Who are the Children?
Thousands of children in North Carolina enter the foster care system each year and range in age from infants to 18 year olds. All children have unique backgrounds, experiences, personalities, strengths and needs.
Some children require care for physical or emotional handicaps and disabilities. Some require help with undisciplined and delinquent behaviors. most foster children do not have a strong sense of self-worth. Many have been victims of neglect and physical or sexual abuse.
All children who are in foster care require special care, support and nurturing.
Who Pays for the Child's Care?
Foster parents receive financial compensation from the placement agency for a child's room, board and other living expenses. Sometimes there are supplemental payments for the care of children with special needs. Medical expenses are also covered for each child.
For the adopted child, adoption subsidy benefits are offered based on the child's individual needs and eligibility. HHS charges no fees to adopt waiting children who are in HHS custody.
You may become a foster or adoptive parent if...
- You are single, married or divorced
- You are of any race, gender or ethnic origin
- You are over the age of 21 years old
- You have stable income and housing
- At least one parent in the home should not be receiving disability
- You provide proof of at least a GED or high school diploma
- You are a working parent
- Your home has no more than a total of 5 children in the home (this includes any birth, relative, foster or adopted children)
- Background checks are made with: the Department of Corrections (DOC), Administrative Office of the Courts (AOC), Sex Offender Registry, FBI & SBI fingerprint checks, and a National Medical Registry of Nurses. Personal references are still required as well.
Steps toward becoming a foster parent...
- Completion of a 30-hour preparation class. Click here for information on the next Foster & Adoptive Parent Class.
- Home study -series of interviews with a social worker to assess family history and determine eligibility

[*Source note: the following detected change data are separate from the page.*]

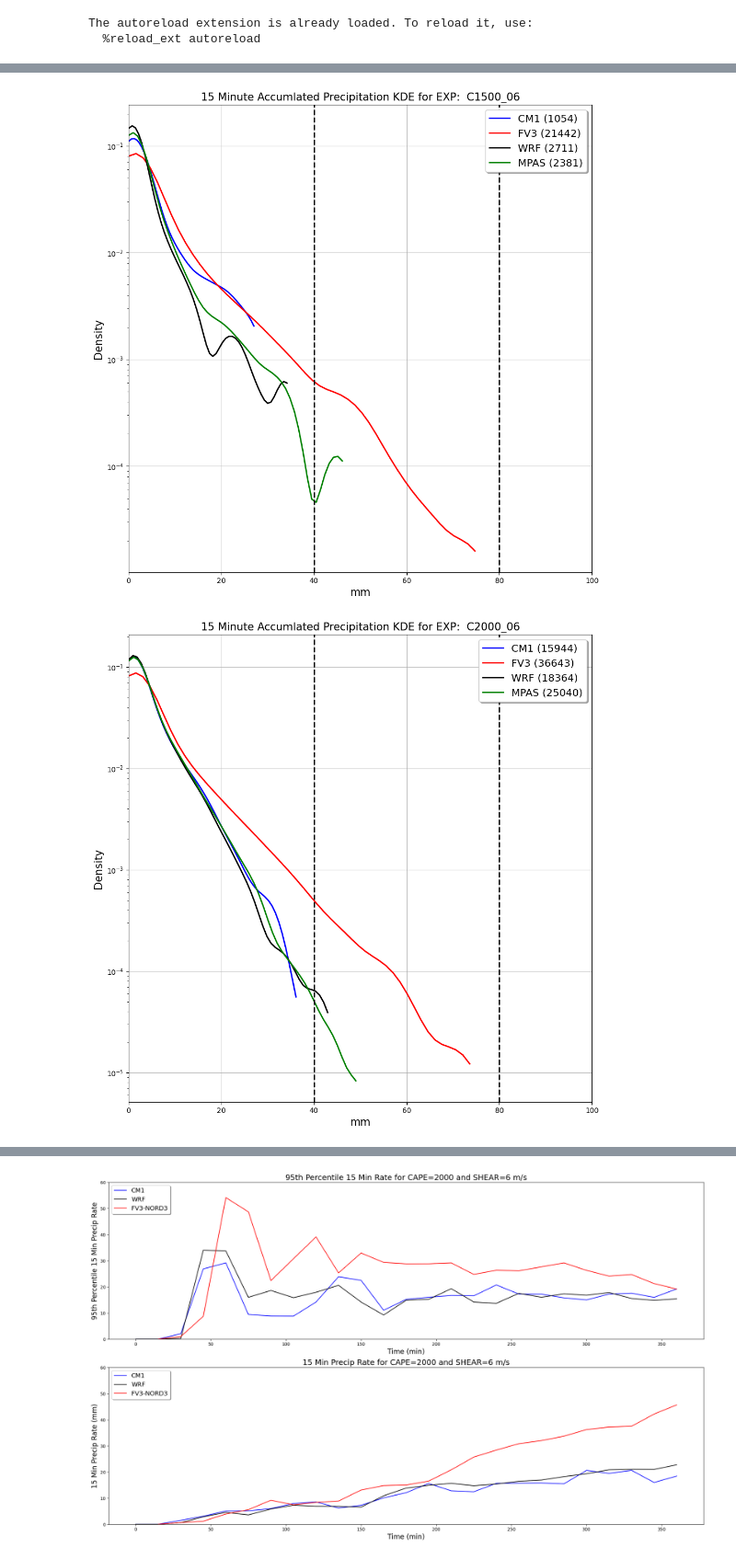
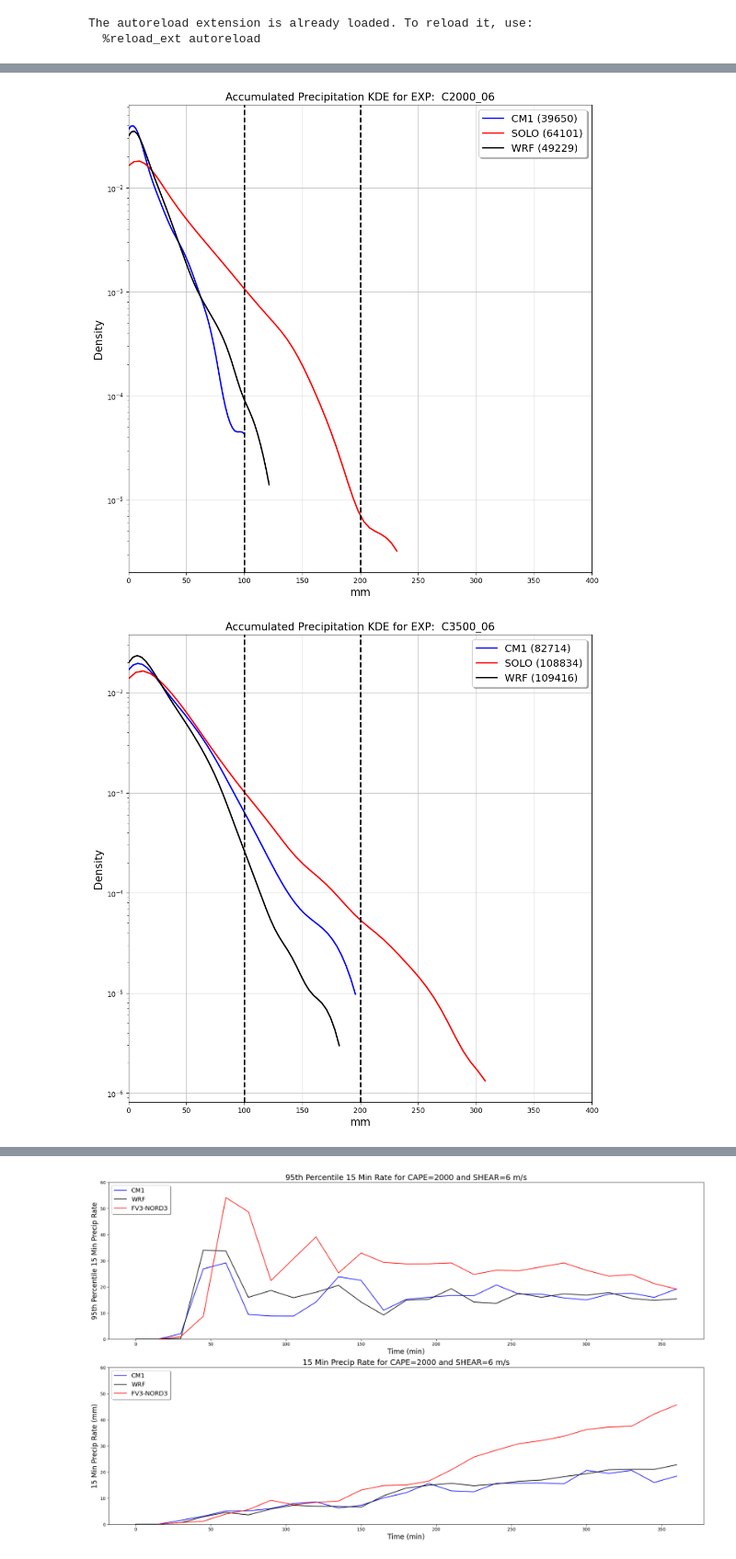
Before and after one commit to louiswicker/CAM_analysis_tools, a Jupyter notebook: ideal_cases/precip.ipynb, the cells around one changed output, grey strips where cells are left out. Shown at 92% size. Saved outputs shown, nothing was run; the diff lists cells and outputs as text; code cells hidden in the pictures.

```diff
--- a/ideal_cases/precip.ipynb
+++ b/ideal_cases/precip.ipynb
@@ -36,13 +36,13 @@ def check_data(models):
 The autoreload extension is already loaded. To reload it, use:
   %reload_ext autoreload
 # %%
-models['cm1'] = pickle2Obj('precip/cm1_squall_3km.pkl',retObj=False)
-models['solo'] = pickle2Obj('precip/solo_squall_3km.pkl',retObj=False)
-models['wrf'] = pickle2Obj('precip/wrf_squall_3km.pkl',retObj=False)
+models['cm1'] = pickle2Obj('precip/cm1_squall_3km_dt10_bench.pkl',retObj=False)
+models['solo'] = pickle2Obj('precip/solo_squall_3km_n3_bench.pkl',retObj=False)
+models['wrf'] = pickle2Obj('precip/wrf_squall_3km_dt10_bench.pkl',retObj=False)
 # %%
 #models['wrf'] = pickle2Obj('precip/wrf_squall_3km_accum_prec.pkl', retObj=False)
 # %%
-models['mpas'] = pickle2Obj('precip/mpas_squall_3km_3rd_bench.pkl',retObj=False)
+#models['mpas'] = pickle2Obj('precip/mpas_squall_3km_3rd_bench.pkl',retObj=False)
 # %%
 check_data(models)
 # %% [output]
@@ -103,13 +98,10 @@ def precip_histogram(models, label, all_times=False):
         y_sp        = kde_sp.pdf(eval_points)
 
         if key == 'solo':
-            ax.plot(eval_points, y_sp, color='r', linewidth=2.0, label='FV3 (%d)' % data_no_zero.shape)
+            ax.plot(eval_points, y_sp, color='r', linewidth=2.0, label='SOLO (%d)' % data_no_zero.shape)
 
-        if key == 'solo2':
-            ax.plot(eval_points, y_sp, color='r', linewidth=2.0, linestyle='--', label='FV3_D06 (%d)' % data_no_zero.shape)
-
-        if key == 'solo1':
-            ax.plot(eval_points, y_sp, color='r', linewidth=2.0, linestyle=':', label='FV3_D03 (%d)' % data_no_zero.shape)
+        if key == 'solohdd02':
+            ax.plot(eval_points, y_sp, color='r', linewidth=2.0, linestyle=':', label='SOLO-HDD02 (%d)' % data_no_zero.shape)
 
         if key == 'wrf':
             ax.plot(eval_points, y_sp, color='k', linewidth=2.0, label='WRF (%d)' % data_no_zero.shape)
@@ -118,42 +110,47 @@ def precip_histogram(models, label, all_times=False):
             ax.plot(eval_points, y_sp, color='b', linewidth=2.0, label='CM1 (%d)' % data_no_zero.shape)
 
         if key == 'mpas':
             ax.plot(eval_points, y_sp, color='g', linewidth=2.0, label='MPAS (%d)' % data_no_zero.shape)
 
     ax.set_xlim(xlim[:])
     ax.set_yscale("log")
-    ax.axvline(x=40.0, color='k', linestyle='--', linewidth=2.0)
-    ax.axvline(x=80.0, color='k', linestyle='--', linewidth=2.0)
     plt.grid(axis='y', alpha=0.75)
     plt.grid(axis='x', alpha=0.75)
     ax.set_xlabel('mm',fontsize=15)
     ax.set_ylabel('Density',fontsize=15)
     legend = ax.legend(loc='upper right', shadow=True, fontsize='x-large')
     if all_times:
+        ax.axvline(x=100.0, color='k', linestyle='--', linewidth=2.0)
+        ax.axvline(x=200.0, color='k', linestyle='--', linewidth=2.0)
         ax.set_title('Accumulated Precipitation KDE for EXP:  %s' % (label), fontsize=15)
         plt.savefig("Total_Accumlated_Precipitation_KDE_Experiment_%s.png" % (label))
     else:
+        ax.axvline(x=40.0, color='k', linestyle='--', linewidth=2.0)
+        ax.axvline(x=80.0, color='k', linestyle='--', linewidth=2.0)
         ax.set_title('15 Minute Accumlated Precipitation KDE for EXP:  %s' % (label), fontsize=15)
         plt.savefig("15_Minute_Accumlated_Precipitation_KDE_Experiment_%s.png" % (label))
 
     plt.show()
 
-precip_histogram(models, 'C1500_06')
-precip_histogram(models, 'C2000_06')
-precip_histogram(models, 'C2500_06')
-precip_histogram(models, 'C3000_06')
-precip_histogram(models, 'C3500_06')
+#precip_histogram(models, 'C1500_06')
+#precip_histogram(models, 'C2000_06')
+#precip_histogram(models, 'C3500_06')
+precip_histogram(models, 'C2000_06', all_times=True)
+precip_histogram(models, 'C3500_06', all_times = True)
+# precip_histogram(models, 'C2500_06')
+# precip_histogram(models, 'C3000_06')
+
 #precip_histogram(models, 'C2000_12')
 #precip_histogram(models, 'C2000_06', all_times = True)
 #precip_histogram(models, 'C2000_18')
 #precip_histogram(models, 'C2000_12')
-# precip_histogram(models, 'C2000_18', all_times = True)
+precip_histogram(models, 'C2000_18', all_times = True)
 
 #precip_histogram(models, 'C2000_12')
-# precip_histogram(models, 'C3500_06', all_times = True)
+
 #precip_histogram(models, 'C3500_18')
 #precip_histogram(models, 'C2000_12')
-# precip_histogram(models, 'C3500_18', all_times = True)
+precip_histogram(models, 'C3500_18', all_times = True)
 # %% [output]
-[figure, old version]
+[figure, new version]
-[figure, old version]
+[figure, new version]
```
Also changed, not shown: parts of 5 cells of this notebook, 3 other files.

- Home visits by a social worker to ensure safety of children and assess the environmental condition of the home
- Fire inspection
- Physical examination for each family member
- TB test for each adult in the home
- Criminal background check (including fingerprints) for each household member 18 years or older
- Additional background checks that include personal reference checks
- Ongoing training annually
- Must have at least a GED or high school diploma.
- Must attend and complete First Aid & CPR training as well as Blood Bourne Pathogens training.
Steps towards becoming an adoptive parent...
In addition to the requirements and expectations to become a foster parent, adoptive parents will...
- Talk with a Gaston County social worker in a series of interviews to better understand the adoption process
- Provide social worker with proof of financial stability and income
- Work with a social worker to find the right child
- Visit and get to know the child
- Bring your child home
- Have the child for at least three to six months in the adoptive home before completing the adoption process, per North Carolina law
- Legalize the adoption
Group Training Prepares Foster & Adoptive Parents
Once you make the decision to explore the possibility of adoption or foster care, you will take part in a special series of classes known as GPS/MAPP (Group Preparation and Selection/Model Approach to Partnership in Parenting) as part of a group of prospective parents. This 30-hour training is designed to assist you in deciding whether foster parenting or adoption is the right choice for you at this time.
The GPS/MAPP training is a dynamic group experience that will help answer any questions you may have about foster care and adoption. Classes are held at various dates and times throughout the year.
What is Foster Care?
Foster care is a temporary living arrangement for abused, neglected and dependent children who need a safe place to live when parents or another relative cannot take care of them. Often their families face issues such as illness, alcohol and drug addiction, or homelessness.
When the County Department of Health & Human Services (HHS) believes a child is not safe, and a Judge agrees, HHS takes custody of that child and finds a foster home for him or her. Length of stay in foster care varies from a few days to much longer.
The foster family, HHS and the birth family work together to return children to their own homes as quickly as possible.
Foster families are recruited and trained to care for abused and neglected children. These families are licensed to care for foster children temporarily, while their parents work with social work professionals to resolve their family issues. Working as the integral part of a team helps children continue to grow and develop during a time of stress for their families.
Relatives may also be licensed as foster parents. Foster parents may be considered as adoptive parents if their foster child becomes legally cleared for adoption.
After extensive reunification efforts are made to work with birth families, adoption may become the plan for children whose parents have not corrected issues that led to the children being taken into HHS custody. Once these children are legally cleared for adoption, they can be placed in adoptive homes to provide permanence and a forever family.